While it certainly doesn’t live up to it’s teased horror roots, Leto and co. (excluding Matt Smith) play it surprisingly straight – resulting in a drearily dour instalment which is distinctly lacking in the fun nature and bonkers central chemistry of Tom Hardy’s Venom. The intently formulaic origin narrative from writers Matt Sazama and Burk Sharpless hits all the recognisable story beats, harking back to early superhero outings such as Daredevil and Ghost Rider, resulting in a film which feels made by committee simply to continue building Sony’s Sinister Six for their larger cinematic universe.

Following his reportedly bizarre exploits going method as the unhinged, gangster-esque Joker, Leto has definitely restrained himself here, channeling a tortured and conflicted scientist with the best intentions at heart. But it’s Matt Smith’s flamboyant and hammy performance as rich kid Milo who steals the show, as it appears he was perhaps sent the wrong memo, mistaking this for the other Sony Spider-less outing Venom. The Doctor Who star revels in the ever increasing villainous turn, gleefully indulging his bloodlust in spite of his friend’s efforts to stop him. Unfortunately the rest of the cast serve as poorly underwritten supporting characters, including Adria Arjona as fellow doctor turned love interest Martine Bancroft, Tyrese Gibson’s agent Simon Stroud and even Jared Harris as long-term guardian Emil Nikols.
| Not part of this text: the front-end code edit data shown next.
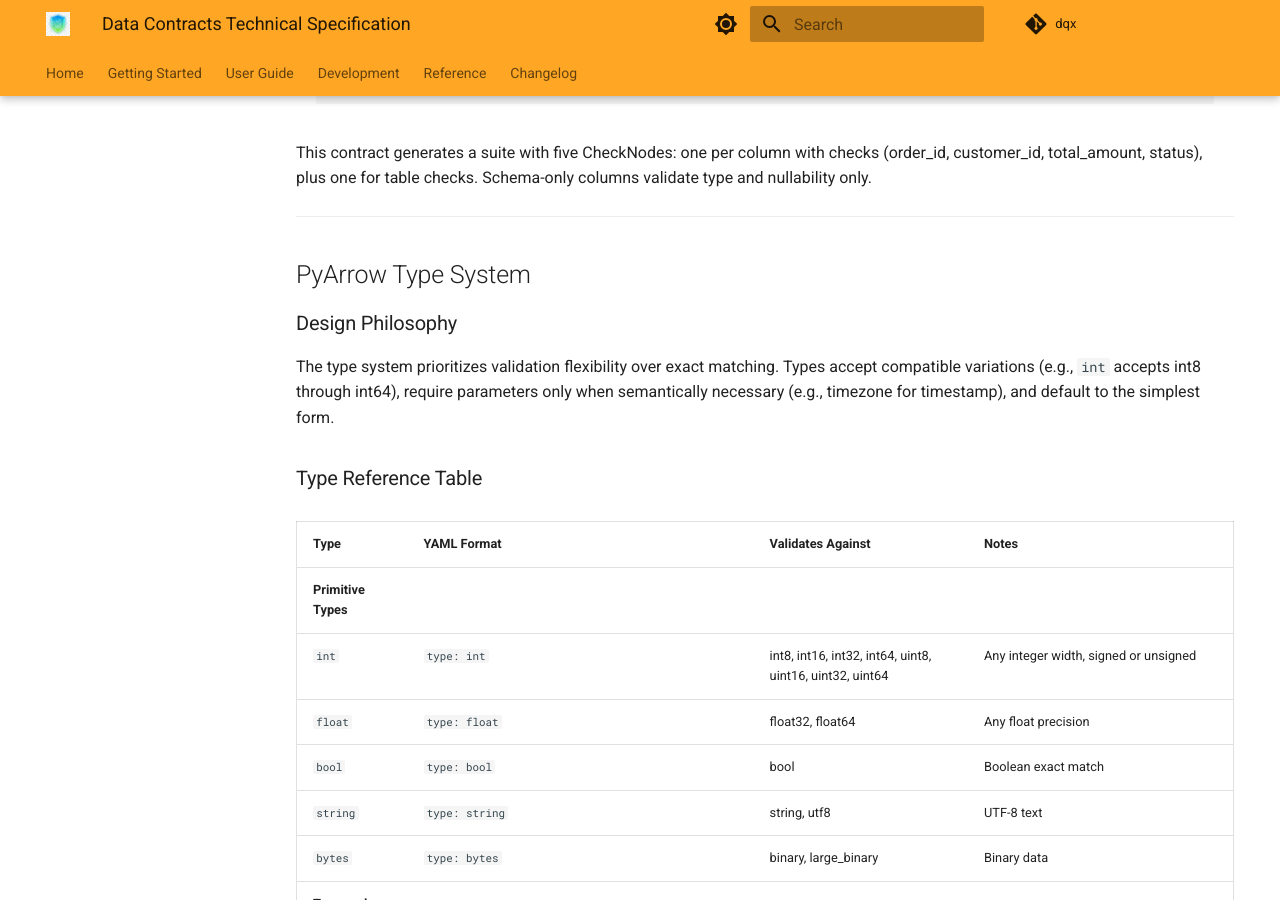
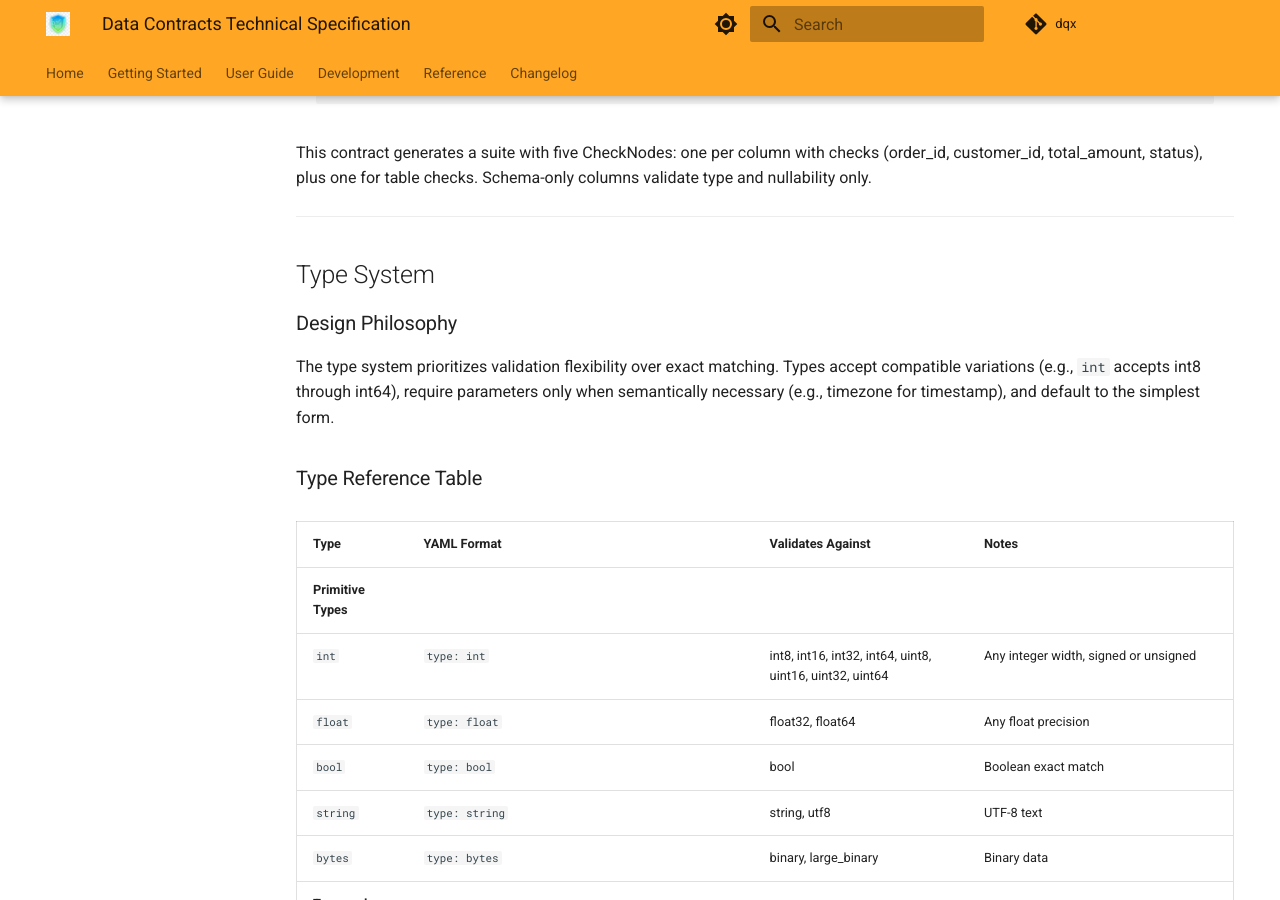
Before and after one commit to nampham2/dqx, an MkDocs documentation site: the page built from docs/design/data_contracts_technical_spec.md, in a window 1280 px wide and 900 px high, scrolled down 4958 px. Built offline with MkDocs 1.6.1 and Material for MkDocs 9.7.7, drawn with Linux system fonts in a browser that asks for light colours; comment, search, counter and statistics services are not loaded.

Commit message:
docs: rename 'PyArrow Type System' to 'Type System'

```diff
--- a/docs/design/data_contracts_technical_spec.md
+++ b/docs/design/data_contracts_technical_spec.md
@@ -231,7 +231,7 @@ This contract generates a suite with five CheckNodes: one per column with checks
 
 ---
 
-## PyArrow Type System
+## Type System
 
 ### Design Philosophy
 
```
While many were quick to judge No Way Home’s over-reliance on CGI environments and backdrops, Morbius comparatively features much more digital effects which are undoubtedly lacking in quality. The film descends into the typical beat-um-up third act, as the doctor and Milo go head to head in a blurry of blows (and pixels) as they fly across a dingy and colourless New York skyline, with an occasional dynamic camera movement and intriguing echo-location flourish. Their vampiric transformations are a result of ghoulish visual effects, with equally questionable bloodsplatter effects often peppering the lens. On top of that, the baffling post-credits scenes will certainly raise plenty of eyebrows, defying motivations and previous spells to further continue the expanded universe.


For a darker, vampiric twist on the superhero origin, Morbius is all bark and no bite – resulting in a formulaic origins tale which descends into a CGI mess, relegating all of the more interesting connective tissue to the post-credit scenes. At least Venom is a relatively fun (but shlocky) outing thanks to Tom Hardy’s bonkers performance. Where Sony’s expanded cinematic universe goes from here is anyone’s guess.